Godkjenningsdato 14.03.2018

The aims are to describe the effect of immune activation on brain physiology and social behavoiur in pigs and to test whether an NSAID will alleviate the sickness symptoms and the following changes in social dynamics. Lipopolysaccharide will be used to model a controlled, short-lived immune activation. We have experience with the strain and dose of LPS we apply for use of here. Within 6 hours, the immune parameters are back to baseline and the pigs resume their baseline behavioural time budget including eating.

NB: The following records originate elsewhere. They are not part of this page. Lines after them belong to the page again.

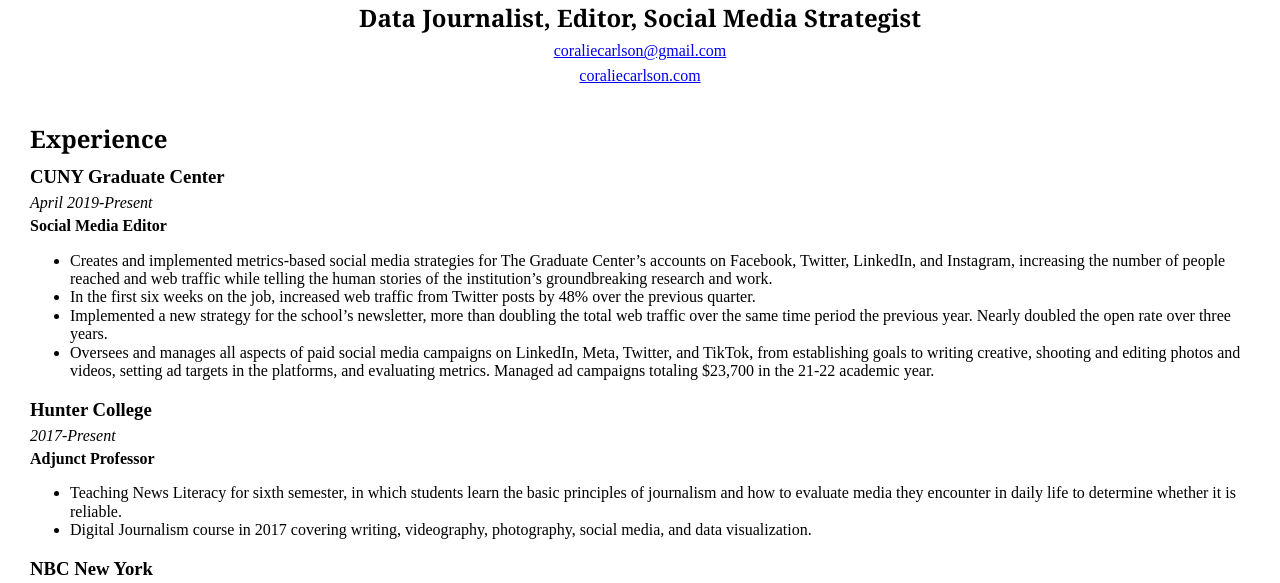
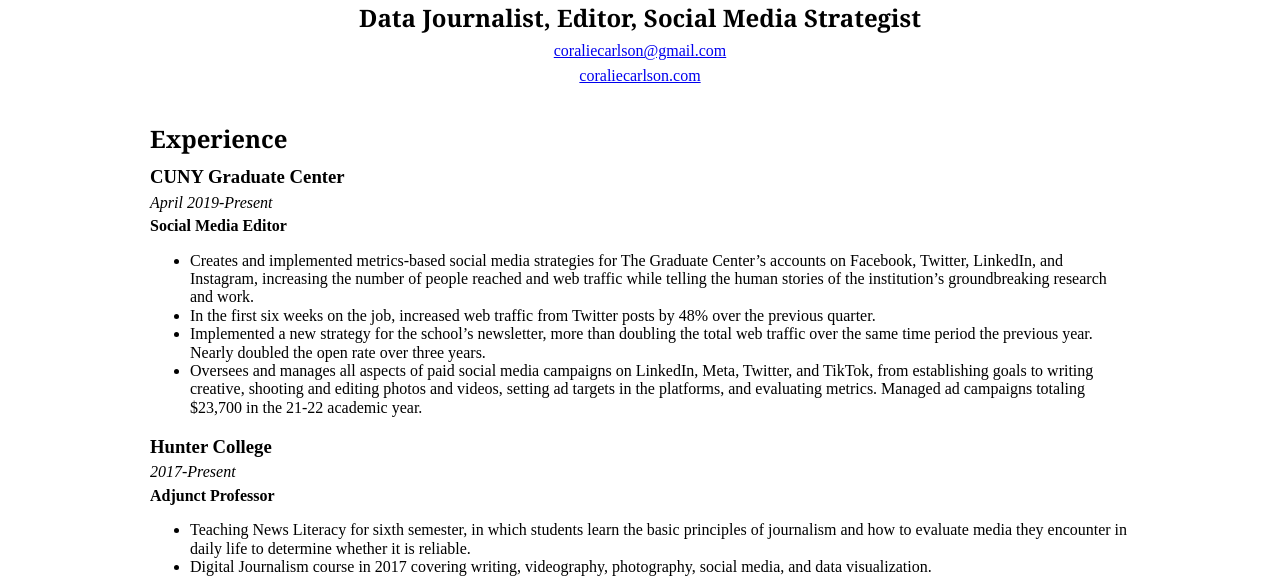
Before and after one commit to coraliecarlson/resume, a plain HTML site: page index.html in a window 1280 px wide. Shown: the part 615-1198 px from the top of the page. Drawn offline with nearby package versions, Linux system fonts and the light colour scheme.

Commit message:
Small updates

```diff
--- a/style.css
+++ b/style.css
@@ -60,10 +60,7 @@
      margin-top: 20px;
 }
 .container{
-    margin: 30px;
-    margin-bottom: 100px;
-
-
+    margin: 30px 30px 100px 30px;
 
 }
 
@@ -100,7 +97,10 @@
     /* Any adjustments for tablets and larger go here.
     Note these styles will be applied to anything 681px or larger -- so tablet AND desktop */
 
-
+.container {
+    margin: 0 150px 100px 150px;
+}
+}
 
 
 /*********************************************************************
@@ -109,4 +109,5 @@
 @media(min-width: 729px) {
     /* Any adjustments for desktop and larger go here.
     Note these styles will be applied to anything 729px or larger -- so desktop */
+
 }
```
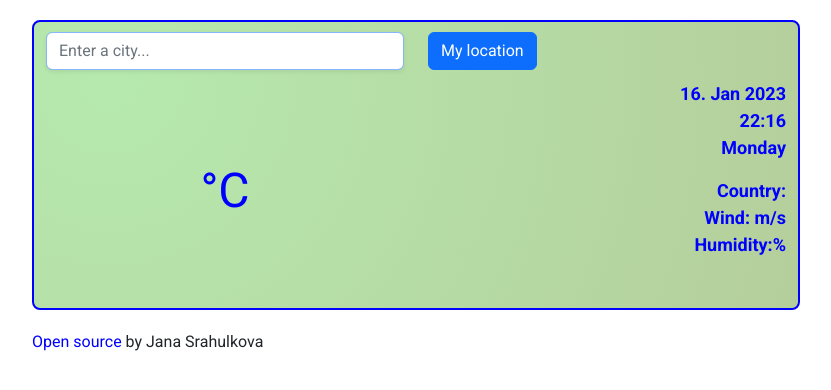
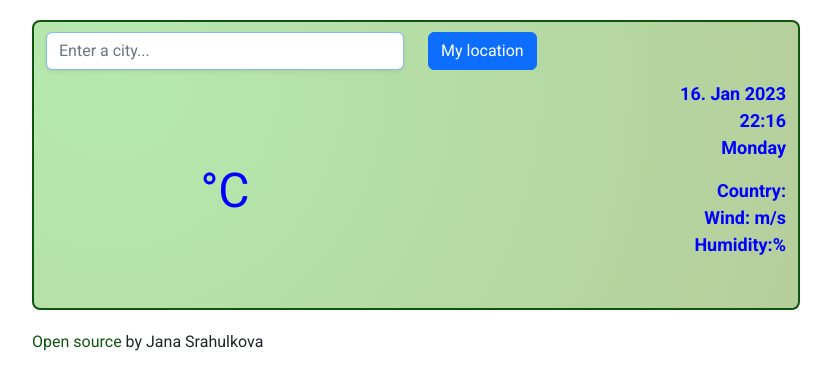
Before and after one commit to 169233/MyWeatherApp, a plain HTML site: page index.html in a window 1280 px wide. Shown: the whole page, without its empty margins (224-1055 px from the left). Drawn offline with nearby package versions, Linux system fonts and the light colour scheme; no server answers.

Commit message:
change border color

```diff
--- a/style.css
+++ b/style.css
@@ -36,7 +36,7 @@ ul {
   max-width: 60%;
   margin-top: 20px;
   margin-bottom: 20px;
-  border: solid 2px blue;
+  border: solid 2px rgb(15, 85, 15);
   border-radius: 8px;
 }
 
@@ -74,8 +74,13 @@ ul {
 
 .aLink {
   text-decoration: none;
-  color: blue;
+  color: rgb(15, 85, 15);
 }
+
+:hover .aLink {
+  color: rgb(15, 85, 15);
+}
+
 .conecting {
   margin: 0 auto;
   display: block;
```
Also changed, not shown: index.html (+1 -1 lines).
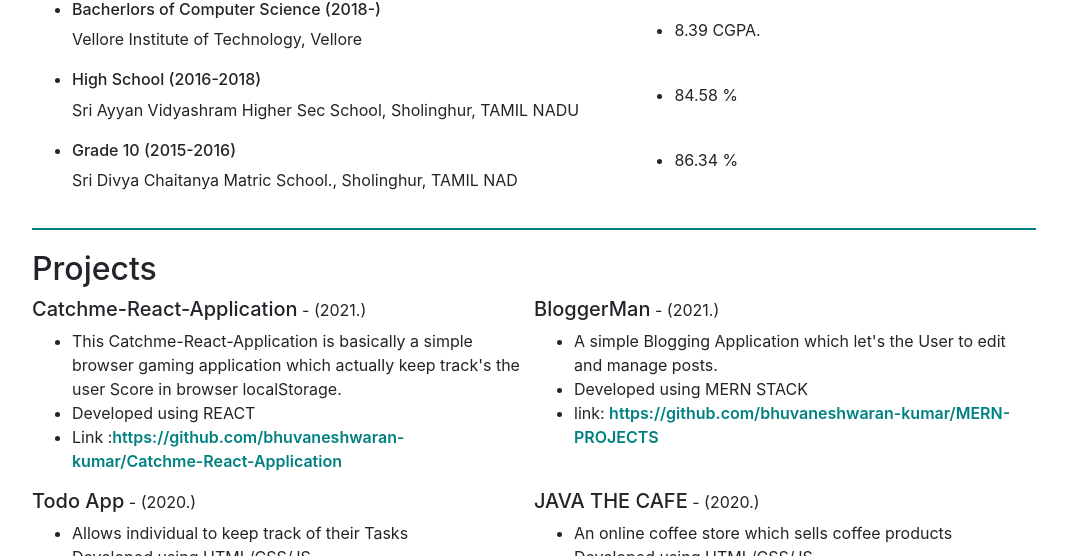
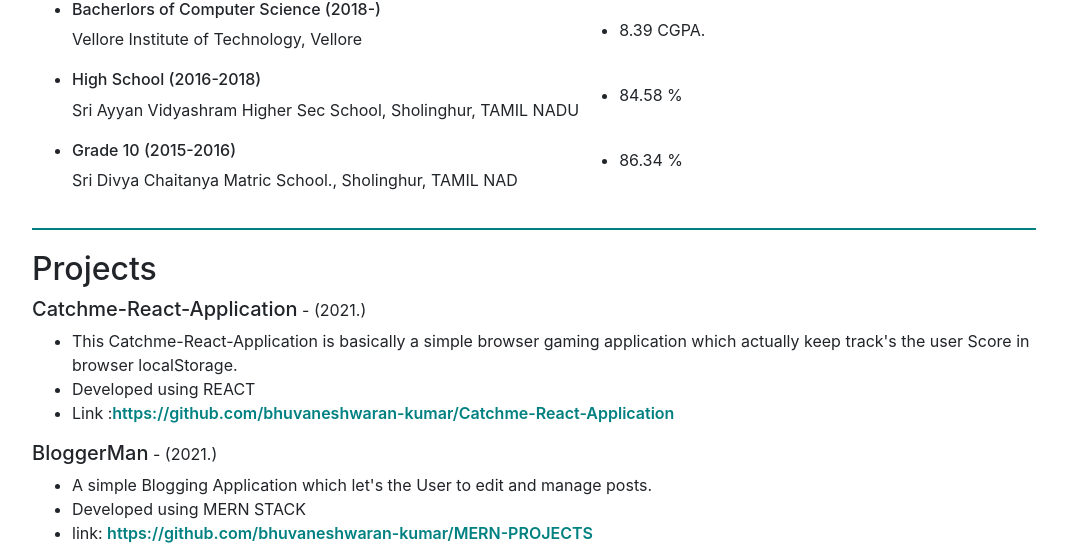
Before and after one commit to bhuvaneshwaran-kumar/Resume, a plain HTML site: page index.html in a window 1280 px wide. Shown: the part 544-1100 px from the top of the page, without its empty margins (106-1173 px from the left). Drawn offline with nearby package versions, Linux system fonts and the light colour scheme.

Commit message:
altered flex property

```diff
--- a/style.css
+++ b/style.css
@@ -78,14 +78,11 @@ a {
 }
 
 /* Education Section------------------------------------------ */
-.education .left {
-  width: 60%;
-  float: left;
+.education {
+  display: flex;
+  flex-wrap: wrap;
 }
-.education .right {
-  width: 40%;
-  float: left;
-}
+
 .education .right ul {
   display: flex;
   flex-direction: column;
@@ -101,11 +98,11 @@ a {
   position: relative;
   flex-wrap: wrap;
 }
-.projects h2 {
+/* .projects h2 {
   width: 100%;
 }
 .projects .project {
   width: 50%;
-}
+} */
 
 /* Hobbies Section------------------------------------------ */
```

Societal value: tail biting is a very important animal welfare challenge in commercial pig production.
The frequency is actually on the increase, also in Norway. The increase in the national average incidence of tail biting damage recorded at slaughterhouses has actually increased from about 2.5% to about 7% during the last 6 years. Most swine producing countries tail dock their pigs as an attempt to inhibit the behaviour. We know that health is a risk factor for tail biting, and this experiment is part of a larger body of work in which we try to understand the mechanisms behind the link between health and tail biting. By getting that understanding we might be able to better chose and evaluate methods to reduce the risk of tail biting outbreaks, such as a targeted use of NSAIDs (anti-inflammatory drugs with several licensed for use in pigs) in the case of disease outbreaks.

Scientific value: The immune system and the brain communicates, and we are starting to understand that immune activation can affect behaviour and emotions quite profoundly. This project will add knowledge of how brain and behaviour are influenced by a controlled immune activation.

We will apply for using 56 gilts in this experiment. They will be distributed on four different experimental groups and they will be euthanised by the end of the experiments. In addition, we will use 18 barrows as companion pigs. They will not be handled and will stay on the university farm until they are sold to a commercial farmer.

As this experiment is carried out mainly to increase our knowledge of tail biting in pigs, we cannot replace the pigs with non-animal models. The demands of a sufficient statistical power also prohibits the reduction of group sizes. However, we will refine the experiment by low-stress handling and sampling techniques and by keeping the pigs in stable social groups.